PROBLEM DETAILS >>
Copies of all lines containing the string "React" are needed from the data below.

RECORDS SHOWN START

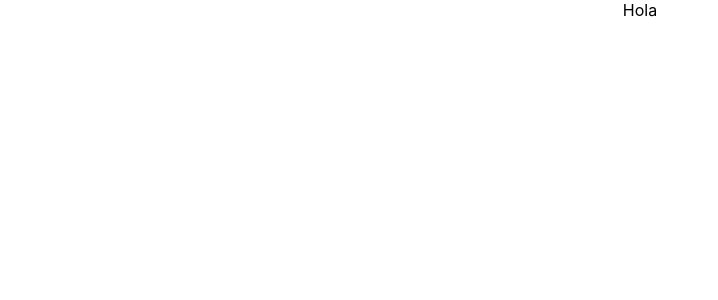
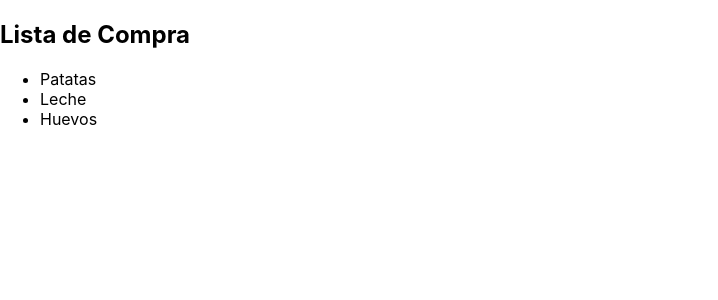
Before and after one commit to GustavoArdaya/shopping_list, a React (Create React App) app: page / in a window 1280 px wide. Shown: the top 300 px of the page, without its empty margins (0-718 px from the left). Built offline with nearby package versions, Linux system fonts and the light colour scheme.

Commit message:
added itemlist content to app

```diff
--- a/src/App.js
+++ b/src/App.js
@@ -1,7 +1,12 @@
 import './App.css';
+import ItemList from './Componentes/ItemList';
+
 
 function App() {
-  return <div className='App'>Hola</div>;
-}
+  return (
+  <>
+    <ItemList />
+  </>
+)}
 
 export default App;
--- a/src/Componentes/ItemList/index.jsx
+++ b/src/Componentes/ItemList/index.jsx
@@ -1,5 +1,34 @@
 import React from 'react';
 
-export default function index() {
-  return <div>index</div>;
+let productList = [{
+  id: "1",
+  name: "Patatas",
+  isBought: false
+},
+{
+  id: "2",
+  name: "Leche",
+  isBought: true
+},
+{
+  id: "3",
+  name: "Huevos",
+  isBought: false
+},
+]
+
+export default function ItemList() {
+
+
+  return (
+  <div>
+    <h2>Lista de Compra</h2>
+    <ul> {productList.map(item=>
+      <li key={item.id}>{item.name}</li>
+      )}
+
+    </ul>
+
+
+  </div>);
 }
```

RECORDS SHOWN END

SOLUTION BELOW >>
Before and after one commit to GustavoArdaya/shopping_list, a React (Create React App) app: page / in a window 1280 px wide. Shown: the top 300 px of the page, without its empty margins (0-718 px from the left). Built offline with nearby package versions, Linux system fonts and the light colour scheme.
 import React from 'react';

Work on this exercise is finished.